[EXERCISE REQUIREMENTS] The answer must be a single number, namely how many lines in the entries below contain the string "output".

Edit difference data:

'''

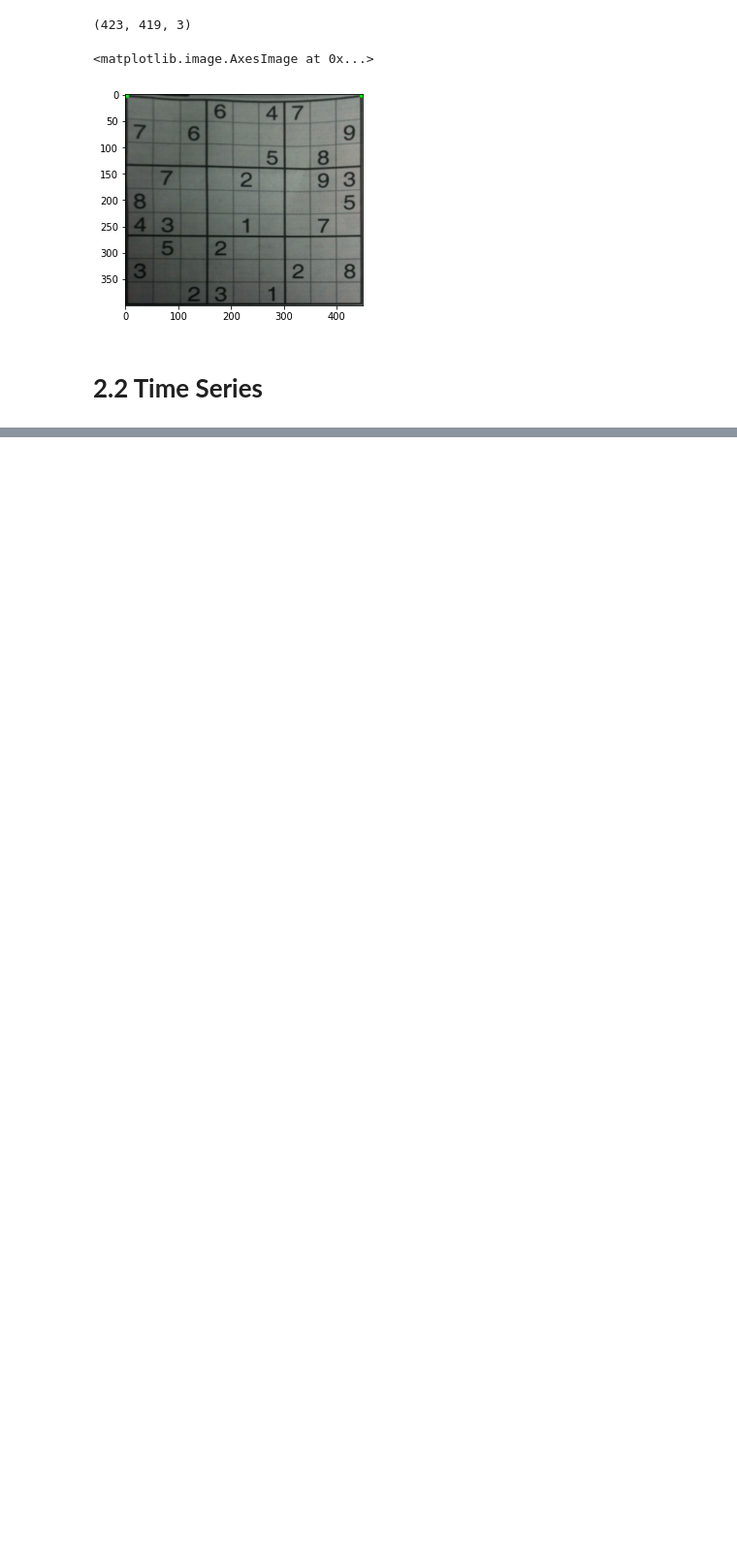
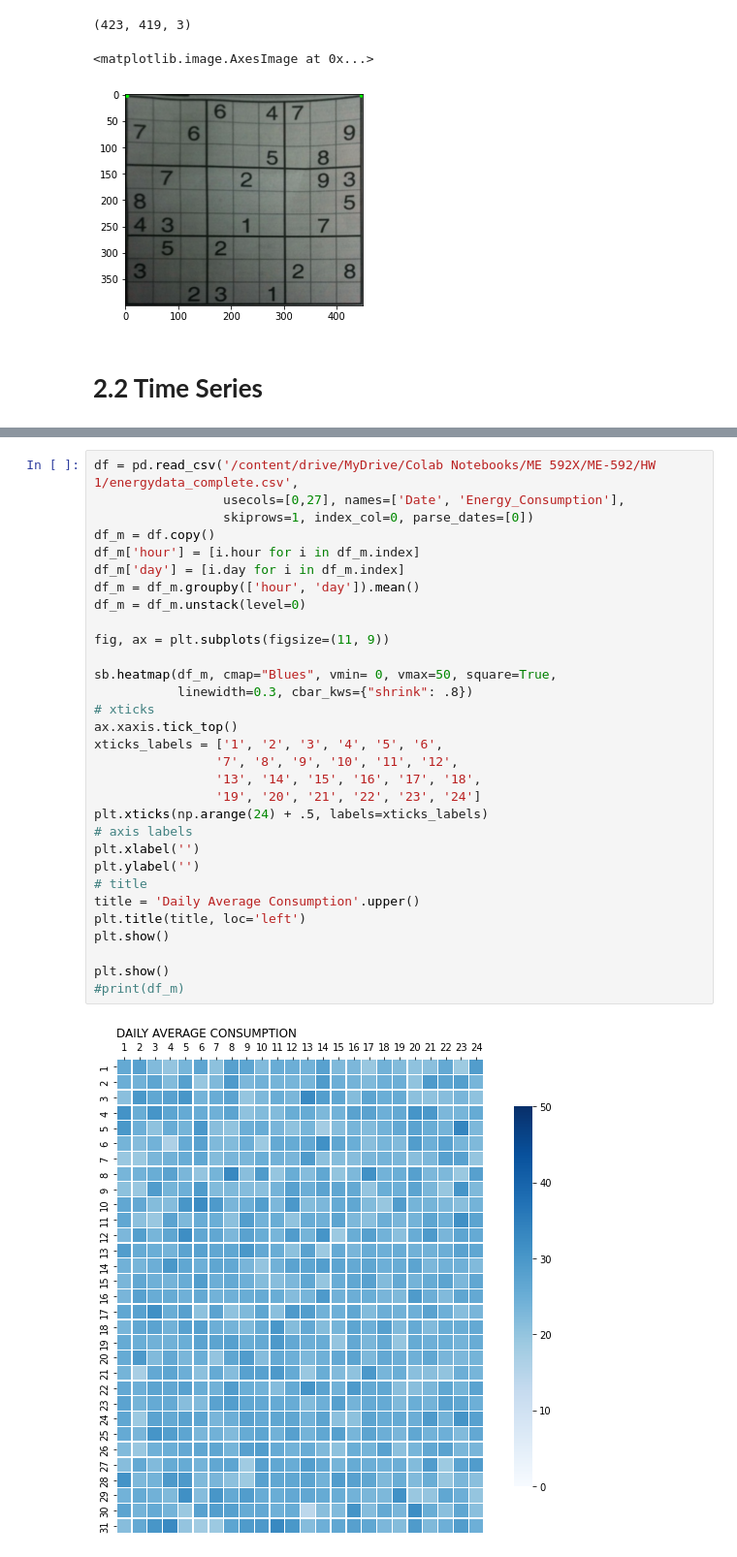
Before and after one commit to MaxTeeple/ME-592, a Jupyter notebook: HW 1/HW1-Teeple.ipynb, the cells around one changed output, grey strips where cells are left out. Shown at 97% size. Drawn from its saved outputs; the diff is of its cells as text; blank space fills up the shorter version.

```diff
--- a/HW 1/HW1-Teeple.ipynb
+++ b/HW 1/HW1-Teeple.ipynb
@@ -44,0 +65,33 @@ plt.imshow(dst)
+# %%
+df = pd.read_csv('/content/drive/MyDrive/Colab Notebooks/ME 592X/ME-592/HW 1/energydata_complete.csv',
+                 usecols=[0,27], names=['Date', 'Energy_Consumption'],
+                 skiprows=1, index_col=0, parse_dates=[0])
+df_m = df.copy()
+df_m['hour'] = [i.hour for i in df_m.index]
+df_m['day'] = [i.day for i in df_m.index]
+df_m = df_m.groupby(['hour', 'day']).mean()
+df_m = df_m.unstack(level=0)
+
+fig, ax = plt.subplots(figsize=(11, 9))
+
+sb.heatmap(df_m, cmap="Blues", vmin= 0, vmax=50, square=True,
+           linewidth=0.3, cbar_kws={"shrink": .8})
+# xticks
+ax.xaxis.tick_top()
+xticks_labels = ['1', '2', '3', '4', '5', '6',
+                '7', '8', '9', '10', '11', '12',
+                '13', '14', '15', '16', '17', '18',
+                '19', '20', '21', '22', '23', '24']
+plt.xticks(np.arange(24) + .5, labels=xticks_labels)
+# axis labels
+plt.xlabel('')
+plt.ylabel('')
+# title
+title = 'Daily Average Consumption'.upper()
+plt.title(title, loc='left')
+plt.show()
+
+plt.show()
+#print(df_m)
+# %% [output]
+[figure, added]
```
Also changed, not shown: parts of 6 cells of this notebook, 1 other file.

'''

[SOLUTION] 2